Skip to main content

Men's Football ‘Very sad day’ for Coventry as club forced to groundshare with Birmingham City

COVENTRY called their groundshare with Birmingham a “very sad day” for the club, the local community and the fans.

It was announced today that the League One club will be forced to play at St Andrew’s next season as the legal dispute between owners Sisu and Premiership rugby club Wasps, who own the City of Coventry stadium, persists.

The English Football League said it had reluctantly agreed to Coventry’s groundshare to ensure the club retained their EFL membership.

“Coventry City Football Club can confirm that it will groundshare at Birmingham City’s St Andrew’s Trillion Trophy Stadium for the 2019/20 season,” read a statement on the Sky Blues’ official website.

“The club has delayed any stadium announcement in the hope that a deal could be agreed with Wasps to play at the Ricoh Arena.

“The deadline has passed and unfortunately there has been no agreement. To ensure we fulfil our home fixtures and therefore retain our place in the EFL, CCFC will be groundsharing next season.

“We know full well that this is a very sad day for Coventry City Football Club, the city of Coventry, Coventrians and most importantly Sky Blues supporters.

“We are incredibly disappointed and extremely frustrated that continuing differences between our owners SISU and Wasps, and also Coventry City Council, could not be set aside to allow for a deal to play the club’s home games at the Ricoh Arena.

“The Ricoh Arena is the stadium built to be the football club’s home, and our fans should be able to watch their team play in the city that we are proud to represent.”

Coventry’s owner Sisu has taken its legal complaint over the sale of the City of Coventry Stadium to Wasps, in 2014, to the European Commission.

As a result, Wasps said last month that they will not enter into talks with Coventry over their continued use of the stadium.

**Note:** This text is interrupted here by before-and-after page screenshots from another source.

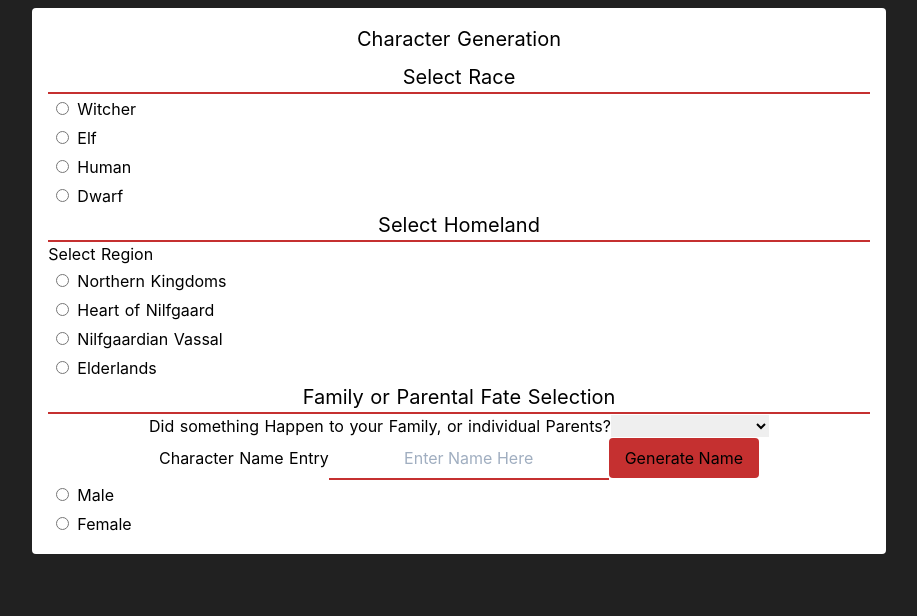
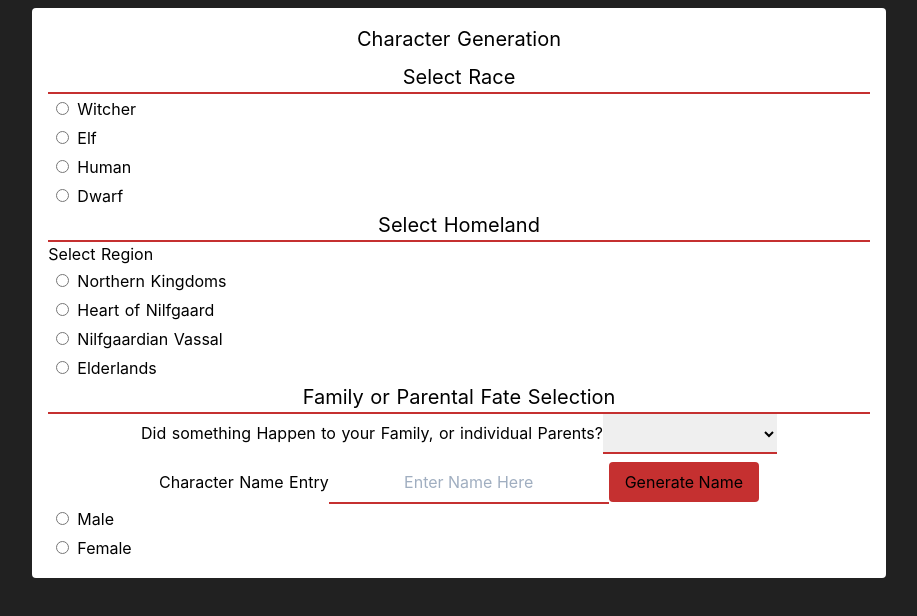
Before and after one commit to Kvasir111/Far-North, a Nuxt app: page / in a window 1280 px wide. Shown: the top 616 px of the page, without its empty margins (181-1098 px from the left). Built offline with nearby package versions, Linux system fonts and the light colour scheme; what @tailwindcss/custom-forms would draw is missing.

Commit message:
Fixed fate selection box so it's a little more visible

```diff
--- a/pages/index.vue
+++ b/pages/index.vue
@@ -52,10 +52,10 @@
           </ul>
         </div>
       </div>
-      <div class="block text-center" id="family and parents roll">
+      <div class="block text-center mb-2" id="family and parents roll">
         <h2>Family or Parental Fate Selection</h2>
         <label for="familyFateSelection">Did something Happen to your Family, or individual Parents?</label>
-        <select id="familyFateSelection" v-model="character.fate">
+        <select id="familyFateSelection"  class="border-b-2 border-red-700 p-2" v-model="character.fate">
           <option disabled>Select Family Fate</option>
           <option>Family</option>
           <option>Individual Parents</option>
```
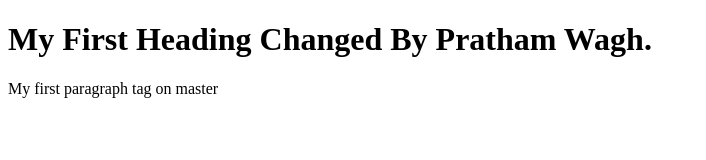
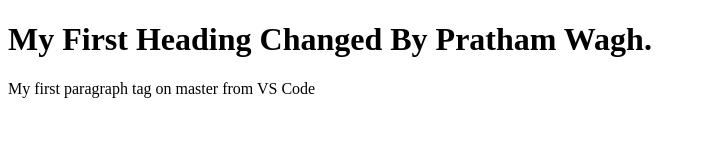
Before and after one commit to swapnil-shirke/built_extension_test, a website: page client/index.html in a window 1280 px wide. Shown: the whole page, without its empty margins (0-706 px from the left). Drawn offline with Linux system fonts and the light colour scheme.

Commit message:
1. Changes index.html.

```diff
--- a/client/index.html
+++ b/client/index.html
@@ -4,7 +4,7 @@
 
 	<h1>My First Heading Changed By Pratham Wagh.</h1>
 
-	<p>My first paragraph tag on master</p>
+	<p>My first paragraph tag on master from VS Code</p>
 
 </body>
 </html>
```
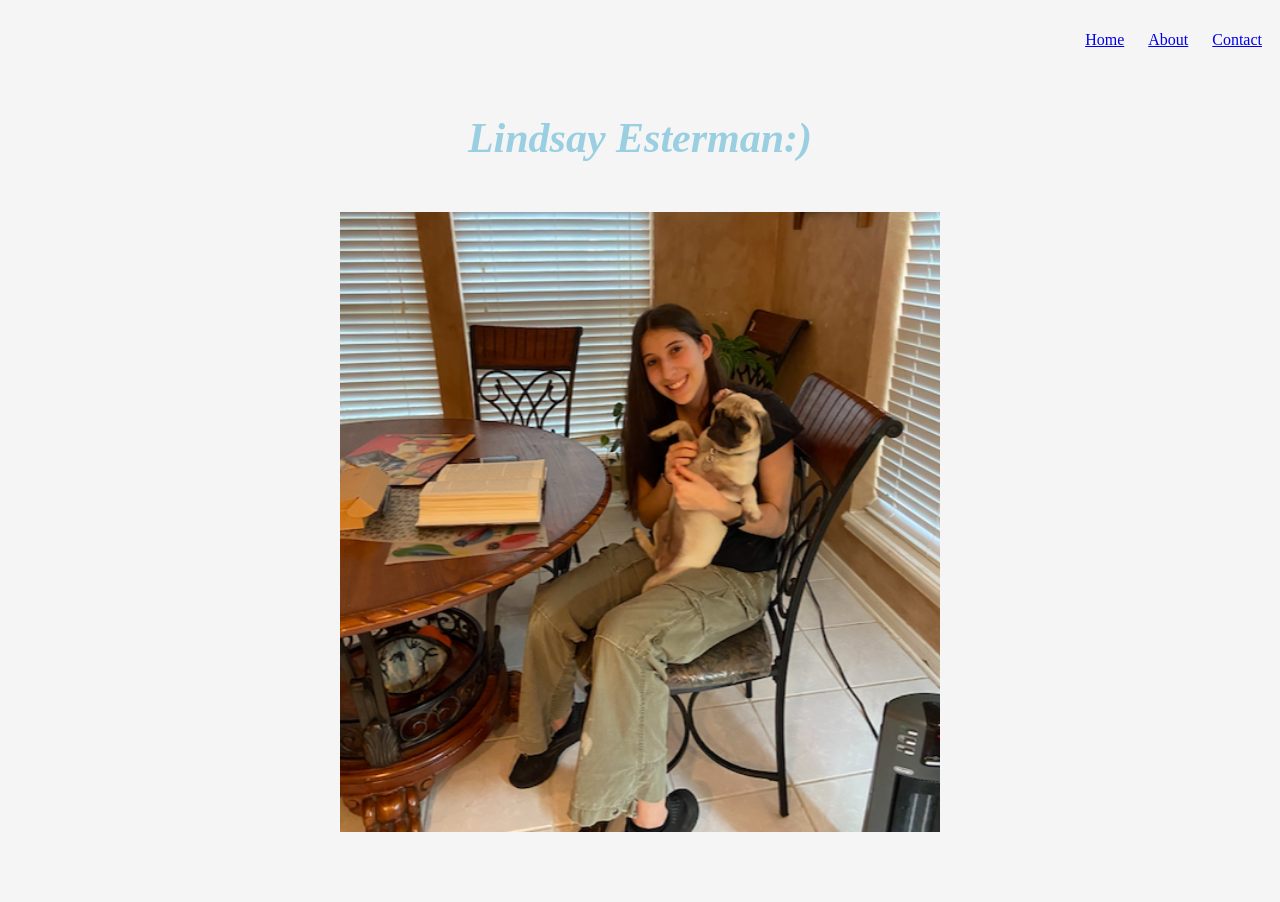
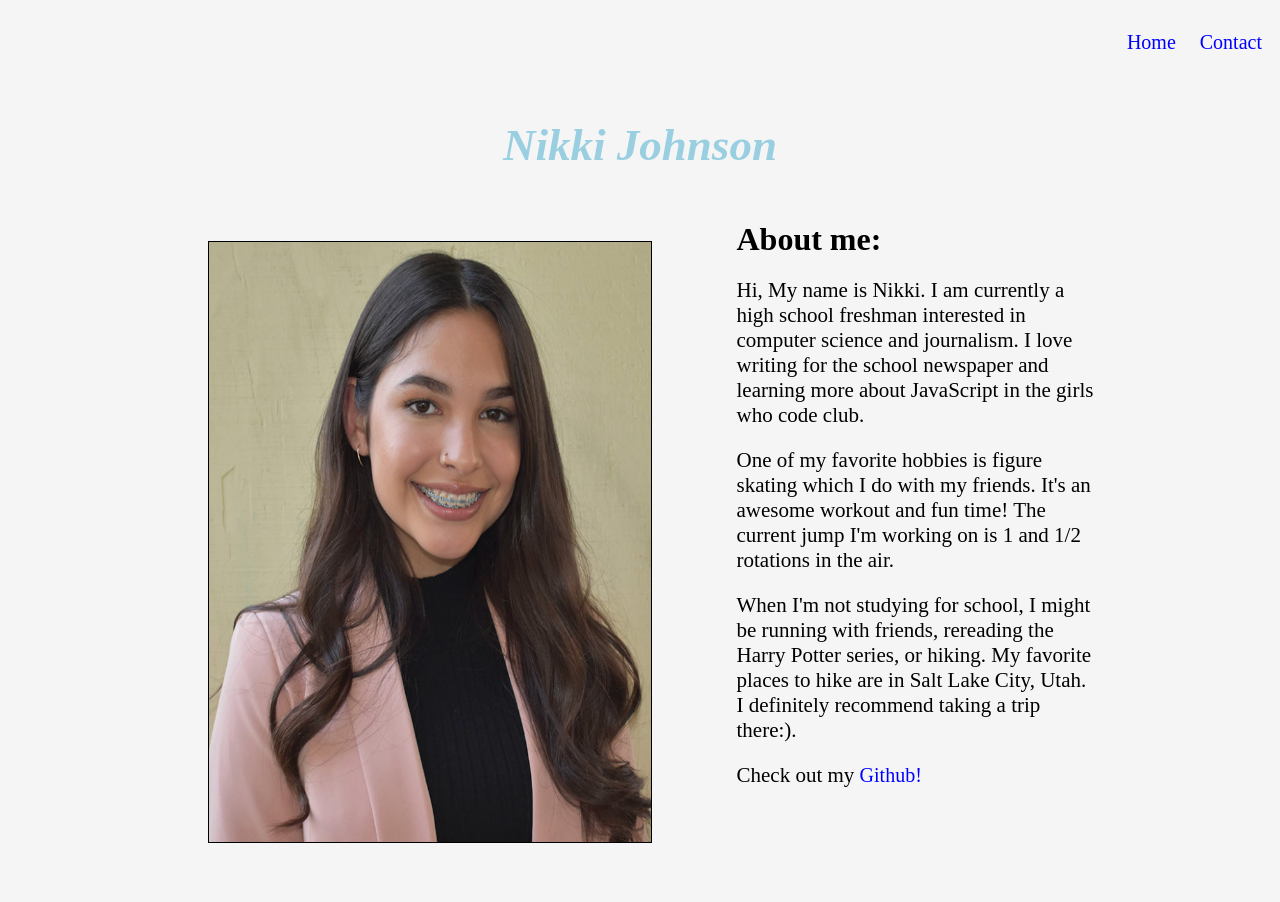
Before and after one commit to lindsayesterman/gwc-personal-site-sample, a plain HTML site: page index.html in a window 1280 px wide. Before the commit the page ends 840 px from the top, so only its background shows below. Drawn offline with Linux system fonts and the light colour scheme.

Commit message:
name and remove about page for gwc pres tmrw

```diff
--- a/index.html
+++ b/index.html
@@ -6,7 +6,7 @@
 
 	<meta charset="utf-8">
 	<meta name="viewport" content="width=device-width">
-	<title>Lindsay Esterman</title>
+	<title>Nikki Johnson</title>
 	<link href="style.css" rel="stylesheet" type="text/css" />
 
 </head>
@@ -15,14 +15,37 @@
 
   <ul>
     <li><a href="index.html">Home</a></li>
-    <li><a href="about.html">About</a></li>
     <li><a href="contact.html">Contact</a></li>
   </ul>
 
-	<h1 class="name">Lindsay Esterman:)</h1>
+	<h1 class="name">Nikki Johnson</h1>
 
-	<img src="lindsay-photo.png">
 
+<div><p style="float: left;">	<img src="nikki-johnson.png"
+height="200px" width="200px" border="1px"></p>
+<div class="aboutmesection">
+	<h2 class="about">About me:</h2>
+		<p class="pabout"> Hi, My name is Nikki. I am currently a high school freshman interested in computer science and journalism. I love writing for the school newspaper and learning more about JavaScript in the girls who code club.
+		</p>
+    <p class="pabout">
+      One of my favorite hobbies is figure skating which I do with my friends. It's an awesome workout and fun time! The current jump I'm working on is 1 and 1/2 rotations in the air.
+      </p>
+    <p class="pabout">
+      When I'm not studying for school, I might be running with friends, rereading the Harry Potter series, or hiking. My favorite places to hike are in Salt Lake City, Utah. I definitely recommend taking a trip there:).
+    </p>
+    <p class="pabout">
+       Check
+			out my
+			<a href="https://github.com/lindsayesterman">Github!</a>
+		</p>
+    </div>
+</div>
+
+
+
+
+
+	</div>
     <script src="script.js"></script>
   </body>
 </html>
--- a/style.css
+++ b/style.css
@@ -7,7 +7,7 @@ h1 {
   color: #99CFE0;
   margin-top: 50px;
   margin-bottom: 50px;
-  font-size: 42px;
+  font-size: 45px;
   font-style: italic;
 }
 
@@ -17,18 +17,22 @@ h2, p, ol {
 }
 
 h2 {
-  font-size: 27px;
+  font-size: 32px;
 }
 
 p, ol {
-  font-size: 17px;
+  font-size: 21px;
+}
+
+.aboutmesection{
+  margin-left:550px;
 }
 
 img {
-  display: block;
-  margin: 0 auto;
-  width: 600px;
-  height: 620px;
+  display: inline-block;
+  margin: 0px auto 50px 200px;
+  width: 70%;
+  height: 600px;
 }
 
 ul {
@@ -52,3 +56,13 @@ textarea {
   height:70px;
   resize:vertical;
 }
+
+a {
+  color:blue;
+  text-decoration:none;
+  font-size:20px;
+}
+
+a:hover{
+  text-decoration:underline;
+}
```
Also changed, not shown: about.html (deleted, +0 -37 lines), contact.html (+1 -2 lines), nikki-johnson.png (added), sarah-cohen.png (added).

Wasps have always insisted that Sisu, which believes the sale of the stadium was illegal, must drop its challenge in the courts as a precursor to negotiations over a new agreement.

Coventry added: “In order for a deal to be agreed between landlord and tenant, the conditions for the deal need to be deliverable by the tenant.

“What the landlord requested of CCFC’s owners and ultimately, the club, was simply not deliverable. It can be argued that the landlord was fully aware of this.”

The Football League said if Coventry had been unable to fulfil their fixtures, the club’s continued league membership would have been called into question.

“This situation has placed the EFL Board in an unenviable position and as a result, it has reluctantly agreed to a groundshare option at Birmingham City’s St Andrew’s Trillion Trophy Stadium for 2019/20,” read a Football League statement.

“This is a decision that has not been taken lightly and it is regrettable that the parties involved have been unable to find a suitable and sensible solution.

“The EFL Board calls on all parties to resolve this matter at the earliest convenience for the benefit of the City of Coventry, the club and people living in the local community.”

The Football League confirmed Coventry had paid a £1 million bond and would complete quarterly reviews to keep the governing body updated on developments.

Coventry had also given the Football League an undertaking that their owners Sisu would not apply to permanently relocate the club outside the Coventry area.

Wasps Group chief executive Nick Eastwood later expressed frustration at the situation but said he remained open to negotiations being resumed.

“We have talked to Coventry City supporters groups to underline our position and our desire to keep the club at Ricoh Arena,” he said.

“We would be prepared to continue discussions at any time if the owners are prepared to agree to the principle on which we began these discussions.

“The club wanted to stay at Ricoh Arena, we wanted them to remain here and all supporters’ groups wanted to secure their future here. This is a very sad day for Coventry.”

OWNED BY OUR READERS

We're a reader-owned co-operative, which means you can become part of the paper too by buying shares in the People’s Press Printing Society.

Become a supporter

Fighting fund

You've Raised:£ 15,899
We need:£ 2,107
5 Days remaining
Donate today